Train hard, recover even harder!

Welcome to post #2 of the blog

Today it is about the reality of training for events or general fitness. Some things that are not really evident at first and had me scratching my head a few times. In the last post it was all about having fun and that is true but sometimes having fun can be counter productive when training.

Whether you are following a training plan or our coached club sessions, you have noticed that not all workouts are an all out effort. Training for swimming, biking or running is more than always going hard. It is tempting to push hard at each workout and push till the point where you are exhausted. In the long term however this will result in you burning out most likley. The body gets fitter by exposing it to "stress" and then letting it recover. 

So what is stress? Training stress can be thought of as the amount of effort you asked from your body during your workout(s) in relation to your current fitness. Stress can also be work stress, family stress, illness or anxiety. Often people only think about their workouts as the only stress they put on your their bodies and they don't think about their work day or family situation. It is important to look at your complete life to plan your training. This isn't always easy and most people will push the envelope a couple of times before they learn where their limit is. Just be mindful that training isn't the only thing in your life that costs you energy.

So what is recovery? or a recovery week? Some you might have heard people say "I'm in my recovery week" and they tend to be excited because they can train less. That is true for people that are putting in a lot of volume however the truth is that even if you don't train a lot of hours each week, you will need a week with even less. The principle behind recovery is that when you recover you are absorbing all the training you have been putting into your body. Recovery is all about taking rest and getting good sleep. Sleep is your best friend when it comes to recovery. During a recovery workout or recovery week the key is to flush blood through your body by easy efforts and lots of sleep. You will feel slow and weak during the first couple of days of a recovery week but towards the end of the week you'll start to feel better. Some common schedules are 3 weeks of training and 1 week of rest. Keeping in mind that this is different for everybody and there is no "right" answer other than the one that works for you!

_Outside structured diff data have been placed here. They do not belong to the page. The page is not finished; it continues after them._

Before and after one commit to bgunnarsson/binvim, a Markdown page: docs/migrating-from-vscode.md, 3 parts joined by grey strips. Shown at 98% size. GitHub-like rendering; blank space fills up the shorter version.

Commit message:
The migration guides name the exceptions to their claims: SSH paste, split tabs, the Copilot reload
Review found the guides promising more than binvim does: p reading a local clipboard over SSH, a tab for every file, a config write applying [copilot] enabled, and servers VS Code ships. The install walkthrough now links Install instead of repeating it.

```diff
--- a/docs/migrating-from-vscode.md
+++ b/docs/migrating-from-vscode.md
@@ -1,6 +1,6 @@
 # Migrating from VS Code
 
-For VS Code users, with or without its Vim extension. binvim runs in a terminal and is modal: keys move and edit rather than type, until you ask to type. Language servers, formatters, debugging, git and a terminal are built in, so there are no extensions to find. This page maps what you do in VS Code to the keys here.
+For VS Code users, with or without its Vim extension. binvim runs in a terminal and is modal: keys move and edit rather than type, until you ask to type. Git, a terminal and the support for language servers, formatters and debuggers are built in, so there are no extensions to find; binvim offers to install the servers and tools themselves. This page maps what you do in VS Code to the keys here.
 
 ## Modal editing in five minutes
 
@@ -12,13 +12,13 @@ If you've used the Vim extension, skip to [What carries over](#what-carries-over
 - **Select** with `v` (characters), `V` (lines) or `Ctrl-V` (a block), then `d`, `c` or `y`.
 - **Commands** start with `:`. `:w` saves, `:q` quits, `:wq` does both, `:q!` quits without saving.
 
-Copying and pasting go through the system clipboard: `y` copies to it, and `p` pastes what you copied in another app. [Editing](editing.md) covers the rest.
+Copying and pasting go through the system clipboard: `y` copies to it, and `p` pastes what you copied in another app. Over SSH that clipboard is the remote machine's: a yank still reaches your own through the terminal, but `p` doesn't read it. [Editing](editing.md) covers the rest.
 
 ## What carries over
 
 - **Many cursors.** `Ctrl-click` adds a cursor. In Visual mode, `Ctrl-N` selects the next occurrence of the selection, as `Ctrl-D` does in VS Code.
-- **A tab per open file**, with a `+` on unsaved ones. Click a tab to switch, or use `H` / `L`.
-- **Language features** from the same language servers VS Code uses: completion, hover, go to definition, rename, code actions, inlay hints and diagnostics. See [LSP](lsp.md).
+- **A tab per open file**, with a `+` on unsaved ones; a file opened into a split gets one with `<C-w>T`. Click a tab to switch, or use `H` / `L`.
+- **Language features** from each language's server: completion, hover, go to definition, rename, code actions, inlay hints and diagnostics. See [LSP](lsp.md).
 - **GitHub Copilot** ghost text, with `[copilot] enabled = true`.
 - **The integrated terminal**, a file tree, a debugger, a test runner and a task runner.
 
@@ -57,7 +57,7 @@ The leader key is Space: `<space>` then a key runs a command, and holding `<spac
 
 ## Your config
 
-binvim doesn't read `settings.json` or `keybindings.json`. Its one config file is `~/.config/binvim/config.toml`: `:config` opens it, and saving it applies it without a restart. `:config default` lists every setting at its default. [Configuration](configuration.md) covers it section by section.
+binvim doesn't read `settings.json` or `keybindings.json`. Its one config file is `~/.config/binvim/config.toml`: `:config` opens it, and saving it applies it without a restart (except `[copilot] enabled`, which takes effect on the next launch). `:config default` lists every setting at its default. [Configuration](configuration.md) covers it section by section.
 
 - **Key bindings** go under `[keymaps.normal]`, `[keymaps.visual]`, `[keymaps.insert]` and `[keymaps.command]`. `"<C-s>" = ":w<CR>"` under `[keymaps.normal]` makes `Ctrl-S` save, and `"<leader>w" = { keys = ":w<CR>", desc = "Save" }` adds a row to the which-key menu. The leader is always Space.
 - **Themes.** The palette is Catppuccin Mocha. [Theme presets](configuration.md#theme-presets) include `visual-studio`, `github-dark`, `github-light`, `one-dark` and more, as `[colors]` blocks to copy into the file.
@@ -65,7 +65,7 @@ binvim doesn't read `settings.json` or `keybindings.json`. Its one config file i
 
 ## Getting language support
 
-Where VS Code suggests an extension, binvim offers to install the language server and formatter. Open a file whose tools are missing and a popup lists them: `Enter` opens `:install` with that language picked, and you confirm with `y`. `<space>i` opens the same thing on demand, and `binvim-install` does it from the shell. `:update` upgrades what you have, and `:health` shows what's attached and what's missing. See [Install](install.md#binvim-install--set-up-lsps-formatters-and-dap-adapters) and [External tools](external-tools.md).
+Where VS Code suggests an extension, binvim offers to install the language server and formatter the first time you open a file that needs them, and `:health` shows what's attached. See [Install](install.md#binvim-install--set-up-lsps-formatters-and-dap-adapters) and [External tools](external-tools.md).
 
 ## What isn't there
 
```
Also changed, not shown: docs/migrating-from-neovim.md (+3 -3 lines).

If you are looking at your workouts throughout the week, not every workout should put you in a state where you feel exhausted the next day. There are easy and hard workouts. Easy means REALLY easy, hard means hard effort. In the end the key to being healthy is consistency, consistent working out and consistent rest, consistently listening to your body! Remember your body isn't the same as the next person, respect it and it will treat you will. Ignore the signals it gives you and you will pay a price for it.

Train smart, train consistently and train with fun!

Cheers

MDW
 

Triathlon...Just Have Fun!

Welcome to the first of a series of posts in triathlon related topics. This first post is about the sport of triathlon in general.

You have foud this article because either someone told you about the Northern Lights Triathlon Club or you might have seen one of the signs or you are already a member. The important part is that you are reading this now! 

Triathlon is the combination of swimming, biking, running in that order all back to back. Doing one of these sports can be tough enough on for anybody, the fun and challange is doing them all together. The thought of doing multiple sports at the same time can be scary at first, rest assured...everyone felt that way when they first thought about it. I remember my first introduction to the sport very well. I was running on the track at our local sports complex for the hundred time and it was getting a little boring. I was in need to change things up and well it happened to be then at that exact time that the spin coach said "free trial" as I was running through that specific corner of the track! I gave it a shot and before I knew it I was part of the club and training with a bunch of new friends.

The initial hurdle of getting into the sport is often "where do I start?", "Do I need all that gear?", "I can't swim well" and the list goes on. Really you don't need much to start in triathlon or even race if that is what you want to do. A pair of running shoes, swim cap and swim goggles. The rest you most likley already own. Really you just need to take the first step to wanting to try something new...and if you don't want to then don't! The key to doing any sport or activity is to enjoy it and know why you are doing it. 

In most clubs including NLTC there is a variaty of people training. You'll see those that have been doing it for many years as well as those that are brand new. The important thing to realize is that everybody was new at some point. If you come with a positive attitude and want to learn you'll be amazed with what "old times" are willing to share with you. Trust me when I say it helps a lot to learn from other people's mistakes! Just give it a shot if you are interested in triathlon, I know it is one of the best sports I have done in my life!

Here is my top advice for anybody new to the sport and even those with experience:

1. Have FUN!
2. Your body is way smarter than you (sorry but it's true!), so just listen to it!
3. Training with friends is more fun than alone
4. Train alone if you need to and don't feel bad
5. Have more FUN!

Some of the future posts will dive into details for each sport as well as general training advice and random facts that will help you having fun in the sport. The key in this is that all you need is the desire to get out there and tri!

Talk soon!

MDW